Data analysis did not reveal a significant difference in artifact assemblages between sites along the bluffs and those situated further west. All of the tested sites contain some evidence of core reduction and tool manufacture, as well as of short-term camping and domestic activities in the form of possible hearths, fire-altered rock, expedient tools or formal tools. Raw lithic material cobbles and outcrops are abundant in the project area. The presence of cores and tested cobbles and the high proportions of cortical debitage indicate that the area was utilized primarily as a lithic procurement location at which core reduction activities took place. The high proportion of broken flakes and flake fragments suggest that some tool manufacturer was also engaged in. The nature of the lithic artifacts, including heavy weathering and the presence of old and fresh flake scars suggests that the area was visited on more than one occasion. Reports of a Clovis point collected from the
The nature of the artifact assemblages recorded during the survey is not appreciably different from those recovered from test excavations. Therefore, while there is evidence of vandalism and collection at many of the sites, there is little evidence to suggest that these activities have biased the archaeological record to a great degree in terms of site utilization.
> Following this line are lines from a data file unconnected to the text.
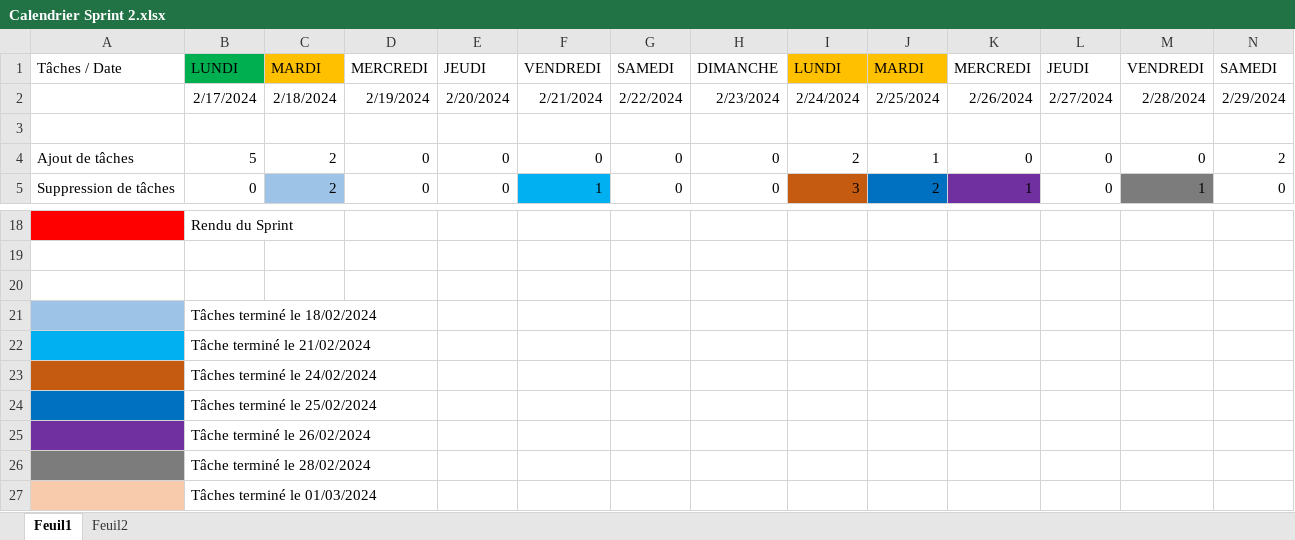
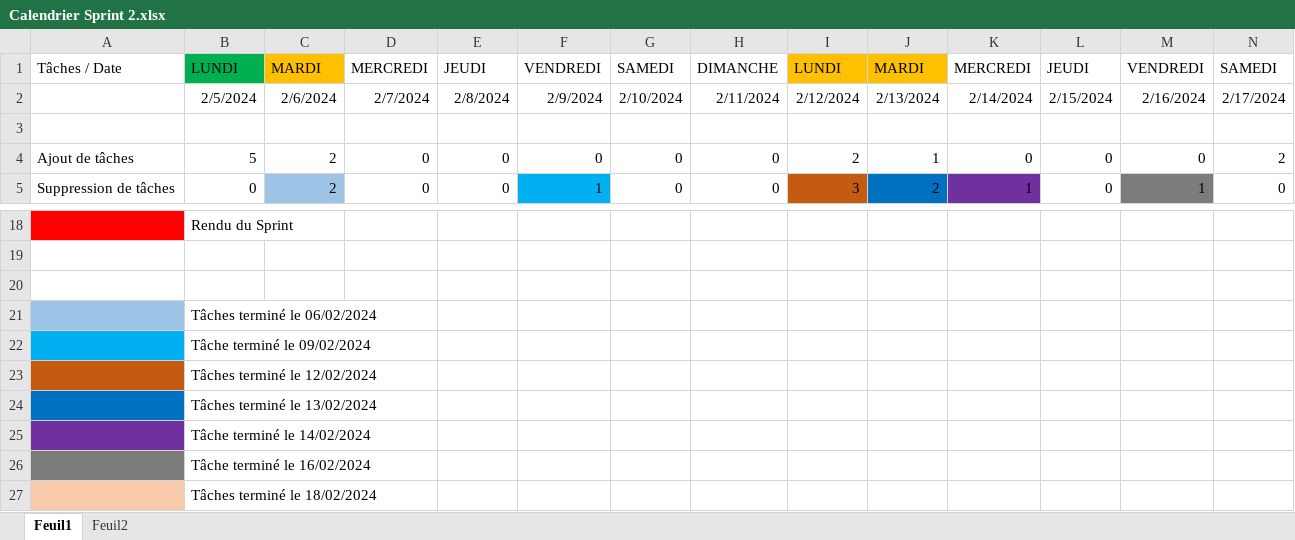
Before and after one commit to BMaurice56/Parser, an Excel workbook: Artéfacts/Artéfacts Sprint 2/Calendrier Sprint 2.xlsx, sheet Feuil1, drawn as a sheet; only a part is shown, gaps mark what is left out; values as stored, in another font and other column widths than the file's, no borders; removed rows and columns are numbered as before the commit, all else as after; rows hold the shown columns only; the diff names each change by its address in the sheet, - before the commit and + after, or states it on an @@ line.

Commit message:
Correction : Erreur Changement de date

```diff
--- a/Artéfacts/Artéfacts Sprint 2/Calendrier Sprint 2.xlsx (sheet Feuil1)
+++ b/Artéfacts/Artéfacts Sprint 2/Calendrier Sprint 2.xlsx (sheet Feuil1)
-row 2:  | 2/17/2024 | 2/18/2024 | 2/19/2024 | 2/20/2024 | 2/21/2024 | 2/22/2024 | 2/23/2024 | 2/24/2024 | 2/25/2024 | 2/26/2024 | 2/27/2024 | 2/28/2024 | 2/29/2024
+row 2:  | 2/5/2024 | 2/6/2024 | 2/7/2024 | 2/8/2024 | 2/9/2024 | 2/10/2024 | 2/11/2024 | 2/12/2024 | 2/13/2024 | 2/14/2024 | 2/15/2024 | 2/16/2024 | 2/17/2024
+row 21:  | Tâches terminé le 06/02/2024
+row 22:  | Tâche terminé le 09/02/2024
+row 23:  | Tâches terminé le 12/02/2024
+row 24:  | Tâches terminé le 13/02/2024
+row 25:  | Tâche terminé le 14/02/2024
+row 26:  | Tâche terminé le 16/02/2024
-A27 fill: #9DC3E6
+A27 fill: #F8CBAD
-row 22:  | Tâche terminé le 21/02/2024
-row 23:  | Tâches terminé le 24/02/2024
-row 24:  | Tâches terminé le 25/02/2024
-row 25:  | Tâche terminé le 26/02/2024
-row 26:  | Tâche terminé le 28/02/2024
-row 27:  | Tâches terminé le 01/03/2024
```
As the area appears to have been re-visited over time primarily for lithic procurement, the prehistoric sites recorded and tested may be interpreted as a complex of sites distributed throughout the project area. Those that have been tested confirm the presence of intact cultural deposits and should continue to be avoided. Further work is recommended at two of the excavated sites: 5EP3009, to salvage information from a hearth threatened by erosion, and 5EP3011, to determine the extent of buried cultural deposits and redefine site boundaries.